Scientists have captured a little-known whale on film for the first time, swimming off the coast of Madagascar. An international team of researchers observed the Balaenoptera omurai, or Omura’s whale, in the Indian Ocean, compiling their findings in the journal Royal Society Open Science.
First reported as a distinct species in a 2003 study, previous research on the whale has only involved dead specimens, beached or discovered in the course of whaling activity. This is the first study of living Omura’s whales, and the first time the species has been videotaped.
In total, the researchers had 44 sightings—including mothers with their calves—and captured high-quality video of three individual whales. They found that the whales, which live in tropical waters, are extremely asymmetrical in their coloring—their lower jaw is very pale white on the right side, and dark on the left.

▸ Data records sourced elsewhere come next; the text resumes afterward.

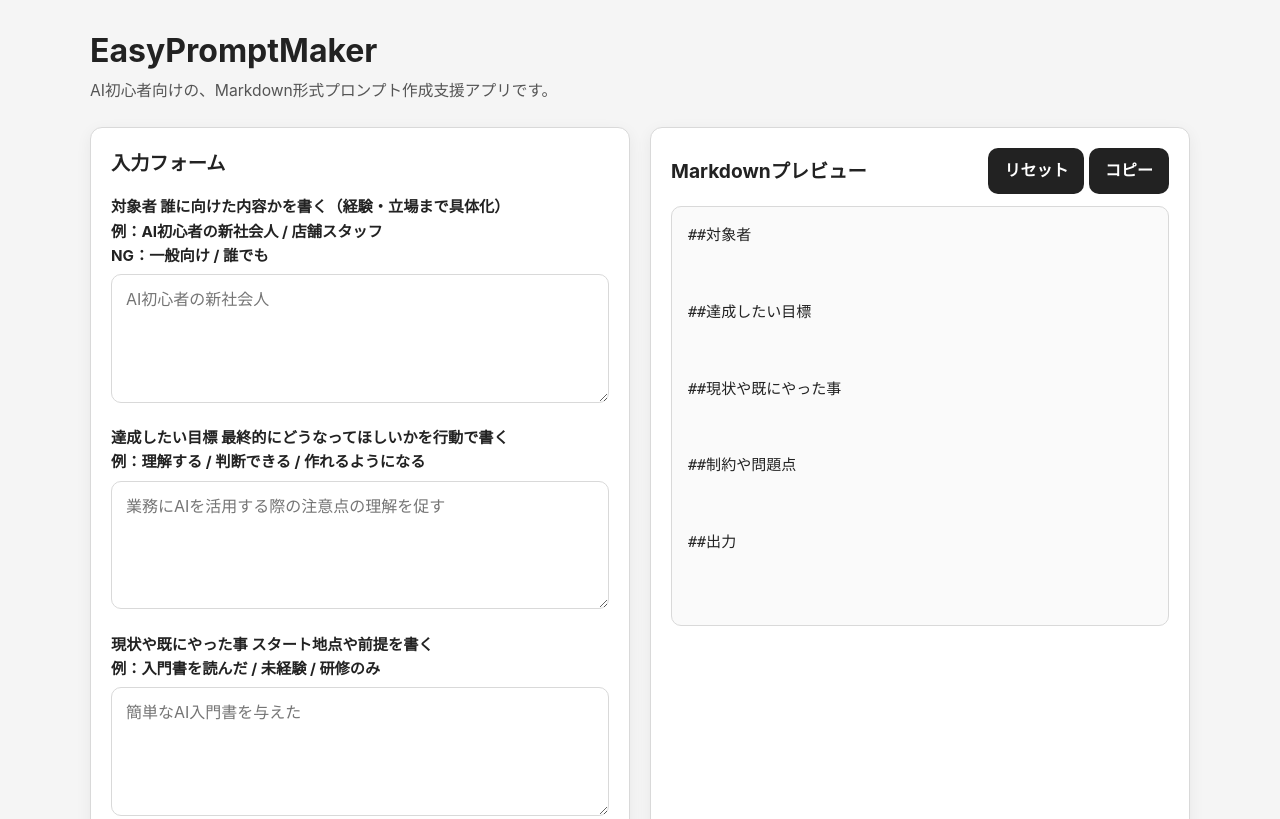
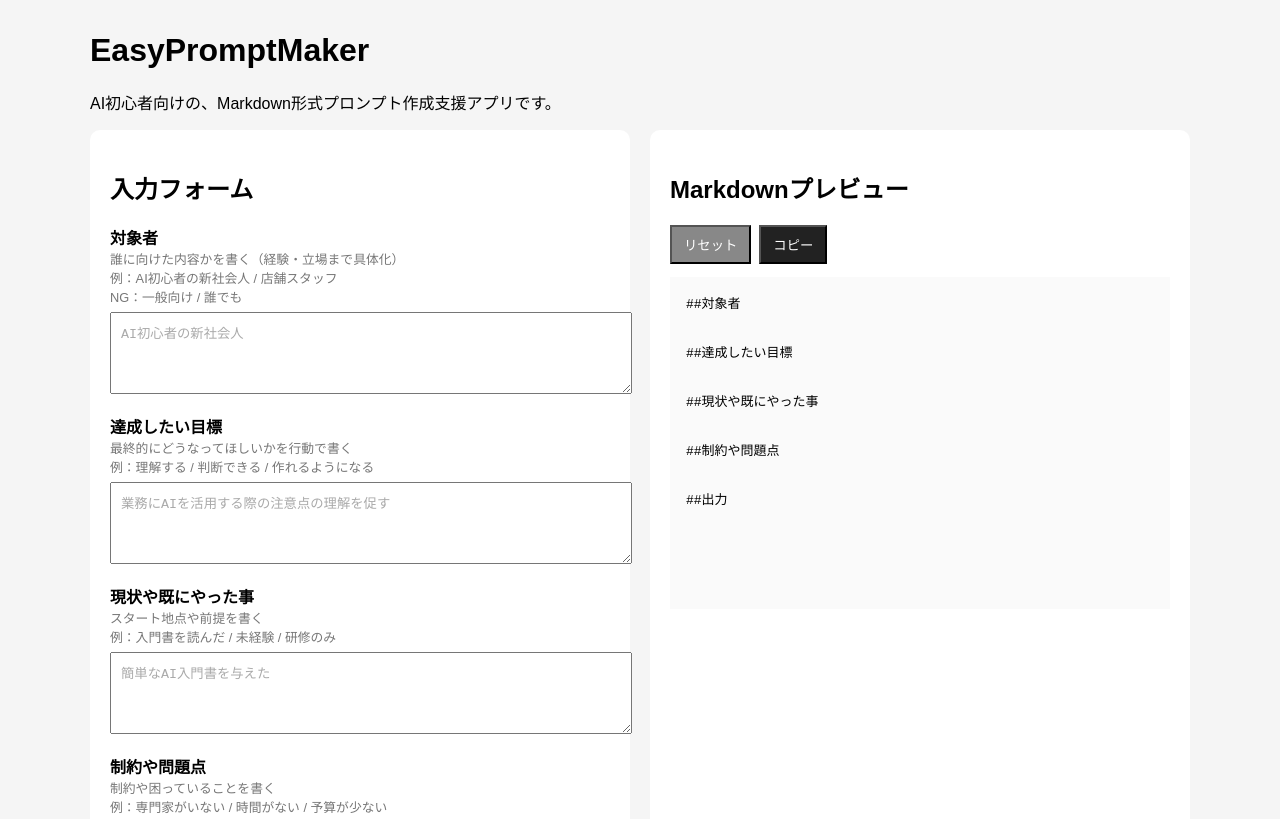
Before and after one commit to masaki-k-git/EasyPromptMaker, a plain HTML site: page index.html in a window 1280 px wide. Shown: the top 819 px of the page. Drawn offline with Linux system fonts and the light colour scheme.

Commit message:
Update style.css

```diff
--- a/style.css
+++ b/style.css
@@ -3,46 +3,19 @@
   --panel: #ffffff;
   --border: #d9d9d9;
   --text: #222222;
-  --subtext: #555555;
-  --accent: #222222;
-  --button-hover: #444444;
-  --success: #0a7a33;
-  --shadow: 0 4px 16px rgba(0, 0, 0, 0.06);
-  --radius: 12px;
-}
-
-* {
-  box-sizing: border-box;
+  --hint: #777777;
+  --placeholder: #aaaaaa;
 }
 
 body {
   margin: 0;
-  font-family: -apple-system, BlinkMacSystemFont, "Segoe UI", "Hiragino Sans",
-    "Hiragino Kaku Gothic ProN", "Yu Gothic", Meiryo, sans-serif;
+  font-family: sans-serif;
   background: var(--bg);
-  color: var(--text);
-  line-height: 1.6;
 }
 
 .container {
-  width: min(1100px, calc(100% - 32px));
-  margin: 32px auto 48px;
-}
-
-.app-header {
-  margin-bottom: 24px;
-}
-
-.app-header h1 {
-  margin: 0 0 8px;
-  font-size: 2rem;
-  line-height: 1.2;
-}
-
-.app-description {
-  margin: 0;
-  color: var(--subtext);
-  font-size: 0.98rem;
+  width: min(1100px, 100% - 32px);
+  margin: 32px auto;
 }
 
 .main-grid {
@@ -53,128 +26,59 @@ body {
 
 .panel {
   background: var(--panel);
-  border: 1px solid var(--border);
-  border-radius: var(--radius);
-  box-shadow: var(--shadow);
   padding: 20px;
-}
-
-.panel h2 {
-  margin-top: 0;
-  margin-bottom: 16px;
-  font-size: 1.2rem;
+  border-radius: 10px;
 }
 
 .form-group {
   margin-bottom: 16px;
 }
 
-.form-group:last-child {
-  margin-bottom: 0;
+label {
+  display: flex;
+  flex-direction: column;
+  font-weight: bold;
 }
 
-label {
-  display: block;
-  margin-bottom: 6px;
-  font-weight: 700;
-  font-size: 0.95rem;
+.hint {
+  font-size: 0.8rem;
+  color: var(--hint);
+  font-weight: normal;
 }
 
 textarea {
   width: 100%;
-  padding: 12px 14px;
-  border: 1px solid var(--border);
-  border-radius: 10px;
-  font: inherit;
-  color: var(--text);
-  background: #fff;
-  resize: vertical;
-  min-height: 96px;
+  padding: 10px;
+  margin-top: 6px;
 }
 
-textarea:focus {
-  outline: 2px solid #999;
-  outline-offset: 1px;
+textarea::placeholder {
+  color: var(--placeholder);
 }
 
-.preview-header {
-  display: flex;
-  justify-content: space-between;
-  align-items: center;
-  gap: 12px;
-  margin-bottom: 12px;
+.preview-box {
+  background: #fafafa;
+  padding: 16px;
+  min-height: 300px;
+  white-space: pre-wrap;
 }
 
-.preview-header h2 {
-  margin: 0;
+.button-group {
+  display: flex;
+  gap: 8px;
 }
 
 button {
-  border: none;
-  border-radius: 10px;
-  background: var(--accent);
-  color: #fff;
-  font: inherit;
-  font-weight: 700;
-  padding: 10px 16px;
+  padding: 8px 12px;
   cursor: pointer;
-  transition: background 0.2s ease;
 }
 
-button:hover {
-  background: var(--button-hover);
+#resetButton {
+  background: #888;
+  color: white;
 }
 
-.preview-box {
-  margin: 0;
-  padding: 16px;
-  border: 1px solid var(--border);
-  border-radius: 10px;
-  background: #fafafa;
-  min-height: 420px;
-  white-space: pre-wrap;
-  word-break: break-word;
-  overflow-wrap: anywhere;
-  font-family: ui-monospace, SFMono-Regular, Menlo, Consolas, "Liberation Mono",
-    monospace;
-  font-size: 0.94rem;
-  line-height: 1.7;
+#copyButton {
+  background: #222;
+  color: white;
 }
-
-.copy-status {
-  margin: 10px 0 0;
-  min-height: 1.5em;
-  color: var(--success);
-  font-size: 0.92rem;
-}
-
-@media (max-width: 860px) {
-  .main-grid {
-    grid-template-columns: 1fr;
-  }
-
-  .preview-box {
-    min-height: 280px;
-  }
-}
-
-@media (max-width: 480px) {
-  .container {
-    width: min(100% - 20px, 1100px);
-    margin-top: 20px;
-    margin-bottom: 28px;
-  }
-
-  .panel {
-    padding: 16px;
-  }
-
-  .app-header h1 {
-    font-size: 1.7rem;
-  }
-
-  button {
-    width: auto;
-    white-space: nowrap;
-  }
-}
```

On the inside of their lips, the asymmetric coloring is reversed.
Banner image from Cerchio et al., Royal Society Open Science (2015)